**Exercise objective**: Lines with the word "that" are the answer; copy each of them from the data below.

Change detection outputs:
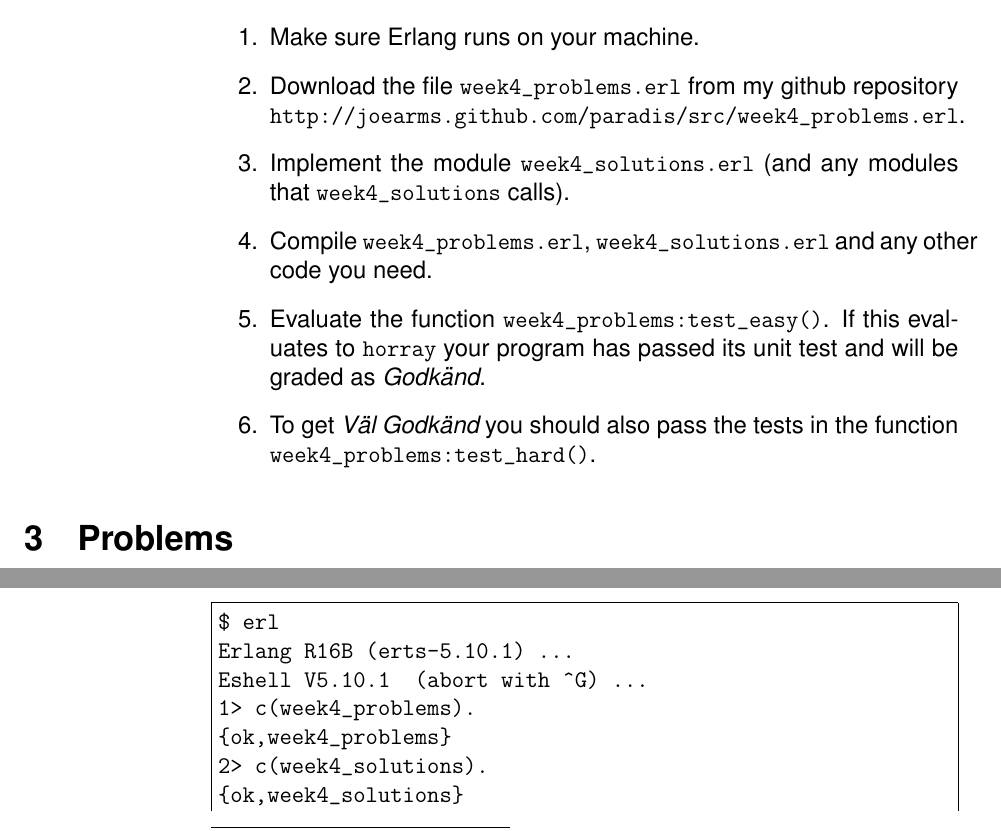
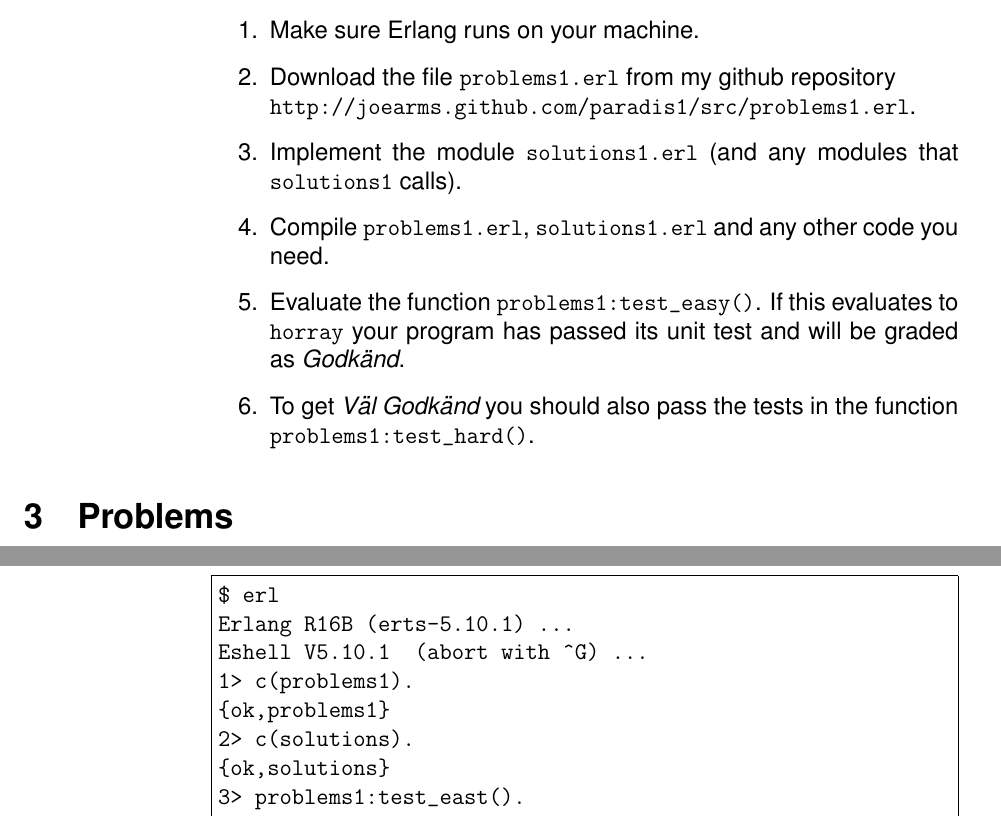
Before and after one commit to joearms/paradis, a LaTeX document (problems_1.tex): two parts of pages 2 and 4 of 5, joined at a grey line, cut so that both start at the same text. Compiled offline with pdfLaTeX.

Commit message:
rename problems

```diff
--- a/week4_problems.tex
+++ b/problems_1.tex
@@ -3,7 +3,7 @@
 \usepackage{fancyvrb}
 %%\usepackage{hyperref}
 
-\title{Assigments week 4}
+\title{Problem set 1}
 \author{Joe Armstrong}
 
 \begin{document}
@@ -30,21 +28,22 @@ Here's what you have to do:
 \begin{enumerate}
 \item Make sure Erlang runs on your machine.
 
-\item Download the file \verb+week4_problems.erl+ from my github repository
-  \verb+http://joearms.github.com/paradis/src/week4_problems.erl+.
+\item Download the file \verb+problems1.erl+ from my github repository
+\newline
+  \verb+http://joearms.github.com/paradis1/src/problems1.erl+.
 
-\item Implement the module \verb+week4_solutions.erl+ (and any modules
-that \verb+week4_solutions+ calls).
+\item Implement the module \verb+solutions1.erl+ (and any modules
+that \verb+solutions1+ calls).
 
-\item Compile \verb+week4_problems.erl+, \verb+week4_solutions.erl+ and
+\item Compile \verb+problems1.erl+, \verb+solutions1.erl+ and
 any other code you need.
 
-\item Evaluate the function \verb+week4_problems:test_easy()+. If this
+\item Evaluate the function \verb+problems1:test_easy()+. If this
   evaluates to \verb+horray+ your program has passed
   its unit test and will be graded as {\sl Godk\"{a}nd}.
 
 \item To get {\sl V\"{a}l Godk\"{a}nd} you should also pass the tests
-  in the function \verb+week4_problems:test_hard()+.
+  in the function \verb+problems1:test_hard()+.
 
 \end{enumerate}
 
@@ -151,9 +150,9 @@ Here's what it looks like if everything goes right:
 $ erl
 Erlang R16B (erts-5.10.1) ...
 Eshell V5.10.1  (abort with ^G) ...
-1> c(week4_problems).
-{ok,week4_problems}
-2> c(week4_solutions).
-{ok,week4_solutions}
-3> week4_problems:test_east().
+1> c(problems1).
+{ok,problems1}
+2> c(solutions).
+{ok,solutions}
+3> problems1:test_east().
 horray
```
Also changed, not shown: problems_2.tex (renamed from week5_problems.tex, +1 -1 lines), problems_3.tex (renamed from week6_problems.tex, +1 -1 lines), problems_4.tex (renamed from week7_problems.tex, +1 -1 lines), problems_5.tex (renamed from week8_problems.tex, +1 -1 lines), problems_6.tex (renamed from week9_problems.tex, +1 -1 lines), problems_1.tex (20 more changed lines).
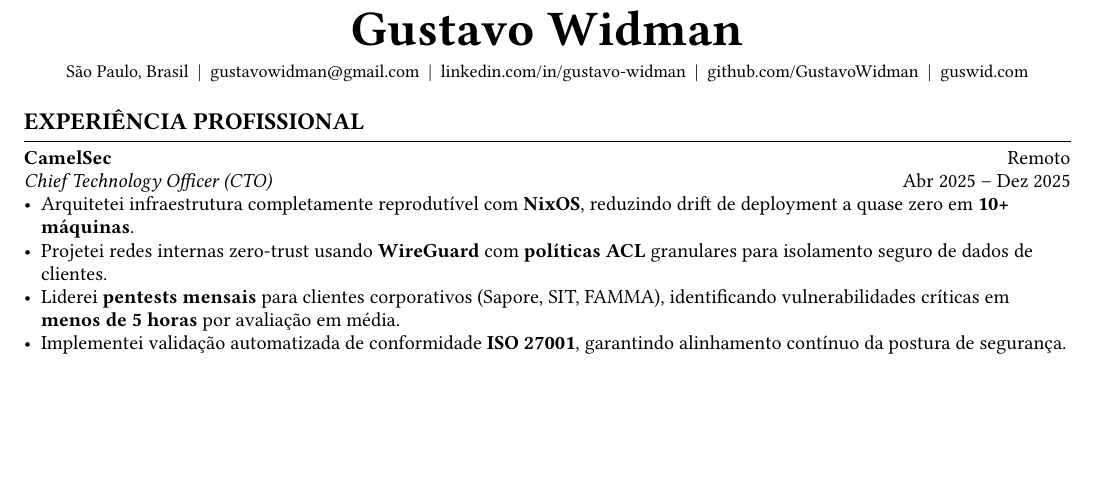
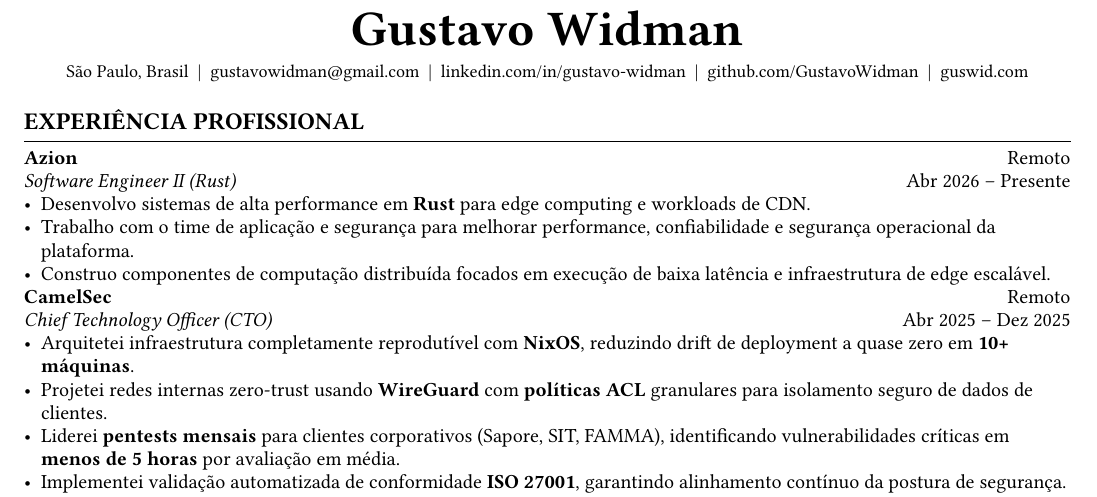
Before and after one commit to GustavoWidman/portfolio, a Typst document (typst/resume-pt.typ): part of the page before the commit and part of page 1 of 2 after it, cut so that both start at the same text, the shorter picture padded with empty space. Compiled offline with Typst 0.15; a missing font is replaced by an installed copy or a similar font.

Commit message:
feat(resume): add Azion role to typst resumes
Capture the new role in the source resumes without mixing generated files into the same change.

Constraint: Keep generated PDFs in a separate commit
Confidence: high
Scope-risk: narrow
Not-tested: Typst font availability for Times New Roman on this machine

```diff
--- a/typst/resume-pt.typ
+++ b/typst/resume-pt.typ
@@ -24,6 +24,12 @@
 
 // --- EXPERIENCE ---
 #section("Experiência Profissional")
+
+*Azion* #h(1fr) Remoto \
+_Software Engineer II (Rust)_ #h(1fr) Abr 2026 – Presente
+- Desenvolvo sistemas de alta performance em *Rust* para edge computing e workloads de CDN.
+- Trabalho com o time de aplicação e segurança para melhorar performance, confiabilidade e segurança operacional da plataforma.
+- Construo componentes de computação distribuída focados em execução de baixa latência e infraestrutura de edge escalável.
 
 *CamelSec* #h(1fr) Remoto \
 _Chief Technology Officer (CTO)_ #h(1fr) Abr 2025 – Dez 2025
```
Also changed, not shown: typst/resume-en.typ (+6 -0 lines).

**Task answer**:
Before and after one commit to joearms/paradis, a LaTeX document (problems_1.tex): two parts of pages 2 and 4 of 5, joined at a grey line, cut so that both start at the same text. Compiled offline with pdfLaTeX.
-that \verb+week4_solutions+ calls).
+that \verb+solutions1+ calls).
Before and after one commit to GustavoWidman/portfolio, a Typst document (typst/resume-pt.typ): part of the page before the commit and part of page 1 of 2 after it, cut so that both start at the same text, the shorter picture padded with empty space. Compiled offline with Typst 0.15; a missing font is replaced by an installed copy or a similar font.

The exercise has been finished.